WHAT IS EXPECTED. Work through the listing below, copying each line that carries the word "iProctorlink".

□ □ □ □ □ □ □

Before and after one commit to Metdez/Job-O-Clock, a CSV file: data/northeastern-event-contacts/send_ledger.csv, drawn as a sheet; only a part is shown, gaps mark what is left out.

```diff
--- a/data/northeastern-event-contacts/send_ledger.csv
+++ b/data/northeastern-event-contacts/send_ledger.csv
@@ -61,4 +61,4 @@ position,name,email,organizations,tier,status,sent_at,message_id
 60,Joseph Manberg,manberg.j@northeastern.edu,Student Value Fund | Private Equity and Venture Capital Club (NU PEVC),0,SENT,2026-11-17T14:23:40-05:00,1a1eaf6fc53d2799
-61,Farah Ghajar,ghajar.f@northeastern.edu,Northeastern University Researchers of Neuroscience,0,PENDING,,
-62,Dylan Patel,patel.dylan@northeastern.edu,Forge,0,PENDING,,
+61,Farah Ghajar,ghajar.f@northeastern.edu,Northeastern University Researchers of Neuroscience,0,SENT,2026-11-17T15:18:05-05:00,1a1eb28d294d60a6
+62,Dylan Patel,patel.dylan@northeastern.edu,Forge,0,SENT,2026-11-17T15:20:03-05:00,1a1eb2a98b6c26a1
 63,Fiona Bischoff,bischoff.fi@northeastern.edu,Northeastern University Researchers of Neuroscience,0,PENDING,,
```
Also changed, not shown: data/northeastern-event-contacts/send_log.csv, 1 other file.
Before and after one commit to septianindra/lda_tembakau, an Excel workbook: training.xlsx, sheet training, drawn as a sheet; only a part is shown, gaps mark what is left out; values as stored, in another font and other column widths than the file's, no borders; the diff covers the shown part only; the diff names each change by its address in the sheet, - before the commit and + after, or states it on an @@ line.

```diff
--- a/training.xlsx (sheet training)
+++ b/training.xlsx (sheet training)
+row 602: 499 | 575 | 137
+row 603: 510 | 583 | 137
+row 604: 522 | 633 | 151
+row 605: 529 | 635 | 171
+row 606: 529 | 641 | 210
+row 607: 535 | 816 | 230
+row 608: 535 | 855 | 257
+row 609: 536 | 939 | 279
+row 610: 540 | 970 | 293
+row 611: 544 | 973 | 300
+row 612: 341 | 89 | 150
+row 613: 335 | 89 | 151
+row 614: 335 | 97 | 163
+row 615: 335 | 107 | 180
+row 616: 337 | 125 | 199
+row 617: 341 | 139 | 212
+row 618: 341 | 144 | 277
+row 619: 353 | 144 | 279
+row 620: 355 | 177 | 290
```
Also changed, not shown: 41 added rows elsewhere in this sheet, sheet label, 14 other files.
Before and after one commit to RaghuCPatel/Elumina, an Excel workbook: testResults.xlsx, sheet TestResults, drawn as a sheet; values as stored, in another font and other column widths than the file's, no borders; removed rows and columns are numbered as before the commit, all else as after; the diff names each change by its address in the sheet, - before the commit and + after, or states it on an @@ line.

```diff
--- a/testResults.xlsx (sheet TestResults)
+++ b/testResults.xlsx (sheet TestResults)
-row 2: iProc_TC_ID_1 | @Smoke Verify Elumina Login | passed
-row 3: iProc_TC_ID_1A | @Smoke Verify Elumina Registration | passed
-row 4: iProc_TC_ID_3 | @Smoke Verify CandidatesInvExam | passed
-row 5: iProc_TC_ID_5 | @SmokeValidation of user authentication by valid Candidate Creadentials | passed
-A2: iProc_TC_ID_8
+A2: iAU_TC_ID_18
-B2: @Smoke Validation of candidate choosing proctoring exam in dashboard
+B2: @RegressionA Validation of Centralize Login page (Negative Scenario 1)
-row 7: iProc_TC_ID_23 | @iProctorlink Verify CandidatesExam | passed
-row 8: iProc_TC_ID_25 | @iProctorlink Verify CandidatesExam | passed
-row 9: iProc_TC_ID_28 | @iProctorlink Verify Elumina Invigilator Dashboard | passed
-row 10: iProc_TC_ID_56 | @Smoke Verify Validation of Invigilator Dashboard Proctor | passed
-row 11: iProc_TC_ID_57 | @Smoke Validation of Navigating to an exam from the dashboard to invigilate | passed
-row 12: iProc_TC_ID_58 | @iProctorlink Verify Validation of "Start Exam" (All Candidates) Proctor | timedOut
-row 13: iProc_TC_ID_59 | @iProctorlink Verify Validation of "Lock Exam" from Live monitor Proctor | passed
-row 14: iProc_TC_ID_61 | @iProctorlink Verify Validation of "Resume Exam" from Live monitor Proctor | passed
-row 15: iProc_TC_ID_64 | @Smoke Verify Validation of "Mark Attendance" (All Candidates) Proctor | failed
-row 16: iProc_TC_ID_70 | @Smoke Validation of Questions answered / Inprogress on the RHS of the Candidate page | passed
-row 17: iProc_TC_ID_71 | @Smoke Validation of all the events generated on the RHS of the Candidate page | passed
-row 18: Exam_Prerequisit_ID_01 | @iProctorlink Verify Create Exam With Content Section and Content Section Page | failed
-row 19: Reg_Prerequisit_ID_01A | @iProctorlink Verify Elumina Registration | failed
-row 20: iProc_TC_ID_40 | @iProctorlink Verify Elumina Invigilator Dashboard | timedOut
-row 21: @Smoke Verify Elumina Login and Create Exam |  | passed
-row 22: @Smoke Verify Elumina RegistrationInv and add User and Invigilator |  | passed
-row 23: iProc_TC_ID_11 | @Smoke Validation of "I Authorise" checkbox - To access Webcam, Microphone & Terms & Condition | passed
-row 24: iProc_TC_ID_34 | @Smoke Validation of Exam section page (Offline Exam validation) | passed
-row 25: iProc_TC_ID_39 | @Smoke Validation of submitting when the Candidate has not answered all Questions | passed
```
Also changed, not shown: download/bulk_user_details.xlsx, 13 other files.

□ □ □ □ □ □ □

THE ANSWER.
-row 7: iProc_TC_ID_23 | @iProctorlink Verify CandidatesExam | passed
-row 8: iProc_TC_ID_25 | @iProctorlink Verify CandidatesExam | passed
-row 9: iProc_TC_ID_28 | @iProctorlink Verify Elumina Invigilator Dashboard | passed
-row 12: iProc_TC_ID_58 | @iProctorlink Verify Validation of "Start Exam" (All Candidates) Proctor | timedOut
-row 13: iProc_TC_ID_59 | @iProctorlink Verify Validation of "Lock Exam" from Live monitor Proctor | passed
-row 14: iProc_TC_ID_61 | @iProctorlink Verify Validation of "Resume Exam" from Live monitor Proctor | passed
-row 18: Exam_Prerequisit_ID_01 | @iProctorlink Verify Create Exam With Content Section and Content Section Page | failed
-row 19: Reg_Prerequisit_ID_01A | @iProctorlink Verify Elumina Registration | failed
-row 20: iProc_TC_ID_40 | @iProctorlink Verify Elumina Invigilator Dashboard | timedOut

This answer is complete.